- [What to work on]: Go through the data below. List every line that holds the word "participant".

_____

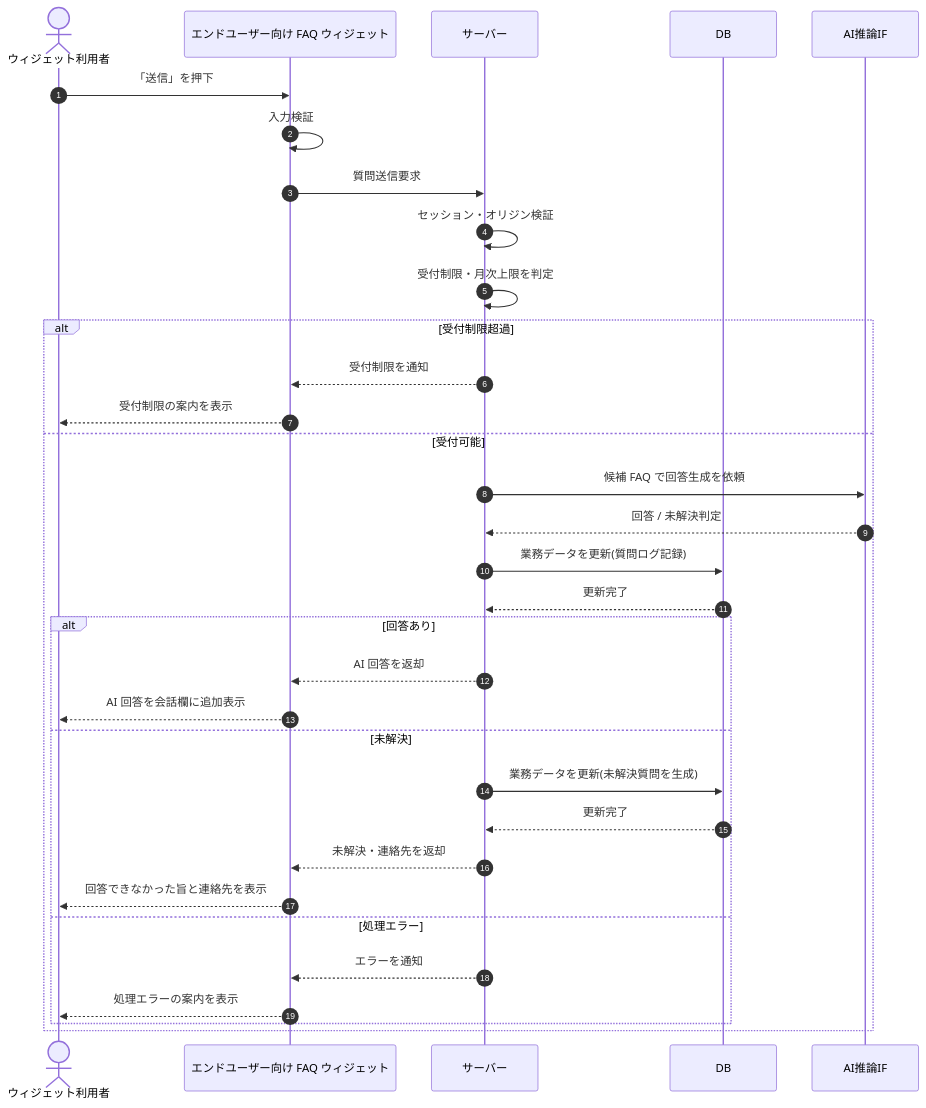
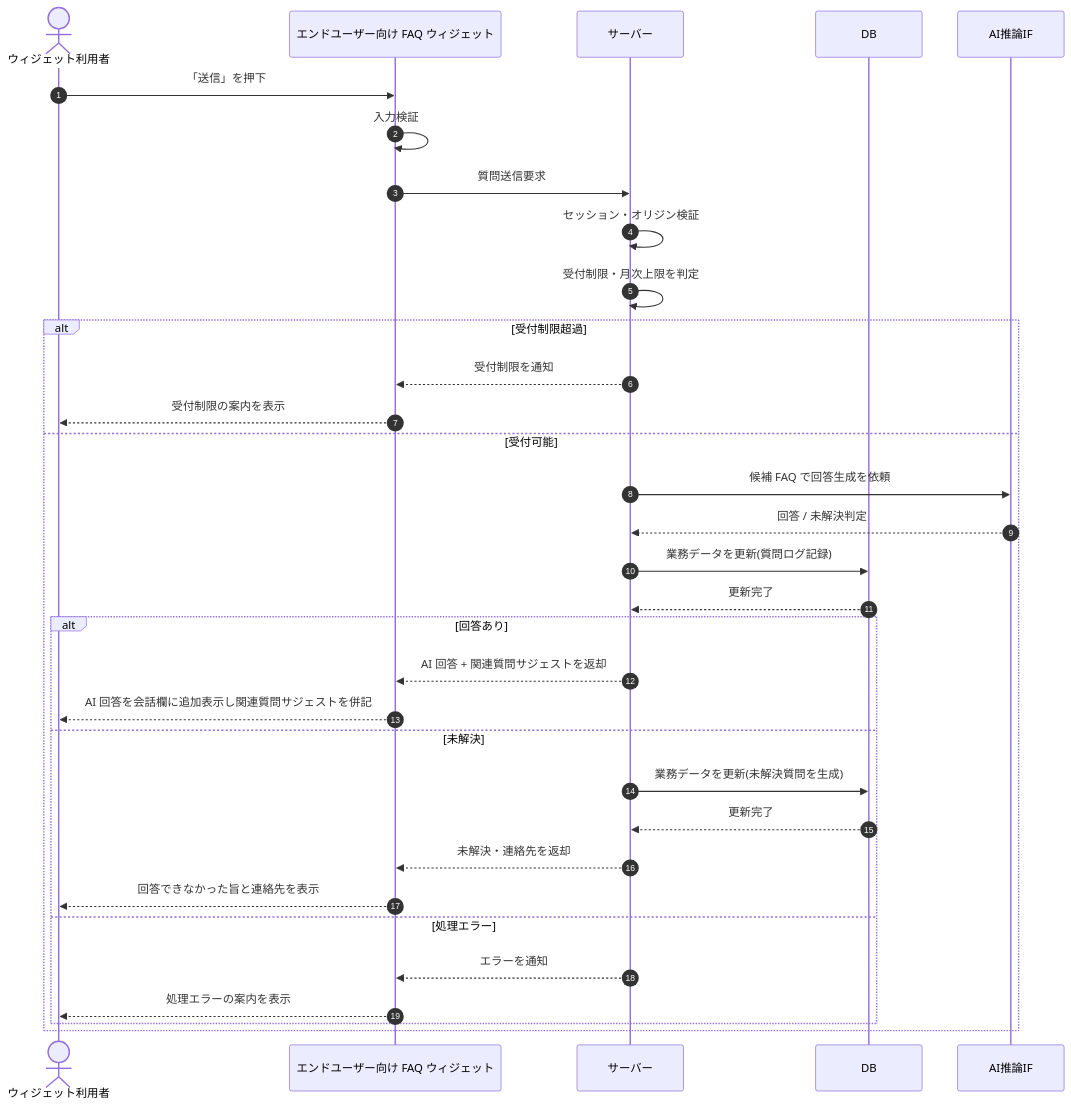
Before and after one commit to sikakou54/open-faq: the diagram in 02_basic_design/03_sequences/SEQ-088.md, drawn with Mermaid. The commit also changed 54 other files, not shown here.

````diff
--- a/02_basic_design/03_sequences/SEQ-088.md
+++ b/02_basic_design/03_sequences/SEQ-088.md
@@ -24,35 +24,35 @@
 ```mermaid
 sequenceDiagram
   autonumber
   actor U as ウィジェット利用者
   participant Screen as エンドユーザー向け FAQ ウィジェット
   participant Server as サーバー
   participant DB as DB
   participant AI as AI推論IF
   U->>Screen: 「送信」を押下
   Screen->>Screen: 入力検証
   Screen->>Server: 質問送信要求
   Server->>Server: セッション・オリジン検証
   Server->>Server: 受付制限・月次上限を判定
   alt 受付制限超過
     Server-->>Screen: 受付制限を通知
     Screen-->>U: 受付制限の案内を表示
   else 受付可能
     Server->>AI: 候補 FAQ で回答生成を依頼
     AI-->>Server: 回答 / 未解決判定
     Server->>DB: 業務データを更新(質問ログ記録)
     DB-->>Server: 更新完了
     alt 回答あり
-      Server-->>Screen: AI 回答を返却
-      Screen-->>U: AI 回答を会話欄に追加表示
+      Server-->>Screen: AI 回答 + 関連質問サジェストを返却
+      Screen-->>U: AI 回答を会話欄に追加表示し関連質問サジェストを併記
     else 未解決
       Server->>DB: 業務データを更新(未解決質問を生成)
       DB-->>Server: 更新完了
       Server-->>Screen: 未解決・連絡先を返却
       Screen-->>U: 回答できなかった旨と連絡先を表示
     else 処理エラー
       Server-->>Screen: エラーを通知
       Screen-->>U: 処理エラーの案内を表示
     end
   end
 ```
````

_____

- [Answer to this task]:
   participant Screen as エンドユーザー向け FAQ ウィジェット
   participant Server as サーバー
   participant DB as DB
   participant AI as AI推論IF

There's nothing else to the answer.